### Data extracted from a collection
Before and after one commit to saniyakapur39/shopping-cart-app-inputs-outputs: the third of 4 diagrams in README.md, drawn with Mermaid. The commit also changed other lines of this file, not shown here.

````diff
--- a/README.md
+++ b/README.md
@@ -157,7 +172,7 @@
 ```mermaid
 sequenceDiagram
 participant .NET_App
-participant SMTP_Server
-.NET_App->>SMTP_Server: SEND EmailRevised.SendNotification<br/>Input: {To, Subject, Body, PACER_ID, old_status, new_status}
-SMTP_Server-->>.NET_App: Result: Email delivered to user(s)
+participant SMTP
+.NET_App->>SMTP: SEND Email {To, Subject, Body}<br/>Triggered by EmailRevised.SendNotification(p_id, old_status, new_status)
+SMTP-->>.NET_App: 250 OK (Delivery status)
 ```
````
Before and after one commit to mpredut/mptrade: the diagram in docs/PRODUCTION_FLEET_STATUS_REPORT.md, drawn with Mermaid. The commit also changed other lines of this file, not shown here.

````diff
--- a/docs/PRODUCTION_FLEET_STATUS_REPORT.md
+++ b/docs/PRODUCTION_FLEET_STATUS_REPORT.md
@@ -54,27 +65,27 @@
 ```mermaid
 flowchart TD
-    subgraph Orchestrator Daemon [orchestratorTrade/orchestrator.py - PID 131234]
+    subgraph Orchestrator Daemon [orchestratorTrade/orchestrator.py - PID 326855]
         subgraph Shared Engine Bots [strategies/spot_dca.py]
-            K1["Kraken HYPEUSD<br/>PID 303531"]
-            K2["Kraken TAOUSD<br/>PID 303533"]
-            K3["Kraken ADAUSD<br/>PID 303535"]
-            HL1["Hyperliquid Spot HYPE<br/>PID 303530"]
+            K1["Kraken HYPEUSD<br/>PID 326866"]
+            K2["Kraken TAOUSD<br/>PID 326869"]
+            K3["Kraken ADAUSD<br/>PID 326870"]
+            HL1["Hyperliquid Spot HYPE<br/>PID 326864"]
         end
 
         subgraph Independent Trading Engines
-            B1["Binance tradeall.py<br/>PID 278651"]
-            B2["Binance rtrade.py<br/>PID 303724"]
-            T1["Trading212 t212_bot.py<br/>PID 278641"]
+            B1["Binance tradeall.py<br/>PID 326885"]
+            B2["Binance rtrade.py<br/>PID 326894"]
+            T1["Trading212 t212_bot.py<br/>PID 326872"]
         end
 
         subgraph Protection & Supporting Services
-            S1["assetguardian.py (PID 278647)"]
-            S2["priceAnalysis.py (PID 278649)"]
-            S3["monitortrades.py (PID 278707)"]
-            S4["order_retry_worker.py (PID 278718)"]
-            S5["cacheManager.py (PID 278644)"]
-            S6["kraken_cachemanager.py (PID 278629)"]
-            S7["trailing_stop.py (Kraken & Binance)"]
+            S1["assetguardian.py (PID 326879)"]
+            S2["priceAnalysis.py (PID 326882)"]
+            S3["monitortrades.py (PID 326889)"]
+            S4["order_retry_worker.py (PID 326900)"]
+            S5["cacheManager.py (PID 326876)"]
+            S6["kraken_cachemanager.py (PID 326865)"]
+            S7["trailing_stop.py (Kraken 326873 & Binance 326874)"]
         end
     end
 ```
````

### Activity
Produce an exact copy of the entries above.

### Exercise result
Before and after one commit to saniyakapur39/shopping-cart-app-inputs-outputs: the third of 4 diagrams in README.md, drawn with Mermaid. The commit also changed other lines of this file, not shown here.

````diff
--- a/README.md
+++ b/README.md
@@ -157,7 +172,7 @@
 ```mermaid
 sequenceDiagram
 participant .NET_App
-participant SMTP_Server
-.NET_App->>SMTP_Server: SEND EmailRevised.SendNotification<br/>Input: {To, Subject, Body, PACER_ID, old_status, new_status}
-SMTP_Server-->>.NET_App: Result: Email delivered to user(s)
+participant SMTP
+.NET_App->>SMTP: SEND Email {To, Subject, Body}<br/>Triggered by EmailRevised.SendNotification(p_id, old_status, new_status)
+SMTP-->>.NET_App: 250 OK (Delivery status)
 ```
````
Before and after one commit to mpredut/mptrade: the diagram in docs/PRODUCTION_FLEET_STATUS_REPORT.md, drawn with Mermaid. The commit also changed other lines of this file, not shown here.

````diff
--- a/docs/PRODUCTION_FLEET_STATUS_REPORT.md
+++ b/docs/PRODUCTION_FLEET_STATUS_REPORT.md
@@ -54,27 +65,27 @@
 ```mermaid
 flowchart TD
-    subgraph Orchestrator Daemon [orchestratorTrade/orchestrator.py - PID 131234]
+    subgraph Orchestrator Daemon [orchestratorTrade/orchestrator.py - PID 326855]
         subgraph Shared Engine Bots [strategies/spot_dca.py]
-            K1["Kraken HYPEUSD<br/>PID 303531"]
-            K2["Kraken TAOUSD<br/>PID 303533"]
-            K3["Kraken ADAUSD<br/>PID 303535"]
-            HL1["Hyperliquid Spot HYPE<br/>PID 303530"]
+            K1["Kraken HYPEUSD<br/>PID 326866"]
+            K2["Kraken TAOUSD<br/>PID 326869"]
+            K3["Kraken ADAUSD<br/>PID 326870"]
+            HL1["Hyperliquid Spot HYPE<br/>PID 326864"]
         end
 
         subgraph Independent Trading Engines
-            B1["Binance tradeall.py<br/>PID 278651"]
-            B2["Binance rtrade.py<br/>PID 303724"]
-            T1["Trading212 t212_bot.py<br/>PID 278641"]
+            B1["Binance tradeall.py<br/>PID 326885"]
+            B2["Binance rtrade.py<br/>PID 326894"]
+            T1["Trading212 t212_bot.py<br/>PID 326872"]
         end
 
         subgraph Protection & Supporting Services
-            S1["assetguardian.py (PID 278647)"]
-            S2["priceAnalysis.py (PID 278649)"]
-            S3["monitortrades.py (PID 278707)"]
-            S4["order_retry_worker.py (PID 278718)"]
-            S5["cacheManager.py (PID 278644)"]
-            S6["kraken_cachemanager.py (PID 278629)"]
-            S7["trailing_stop.py (Kraken & Binance)"]
+            S1["assetguardian.py (PID 326879)"]
+            S2["priceAnalysis.py (PID 326882)"]
+            S3["monitortrades.py (PID 326889)"]
+            S4["order_retry_worker.py (PID 326900)"]
+            S5["cacheManager.py (PID 326876)"]
+            S6["kraken_cachemanager.py (PID 326865)"]
+            S7["trailing_stop.py (Kraken 326873 & Binance 326874)"]
         end
     end
 ```
````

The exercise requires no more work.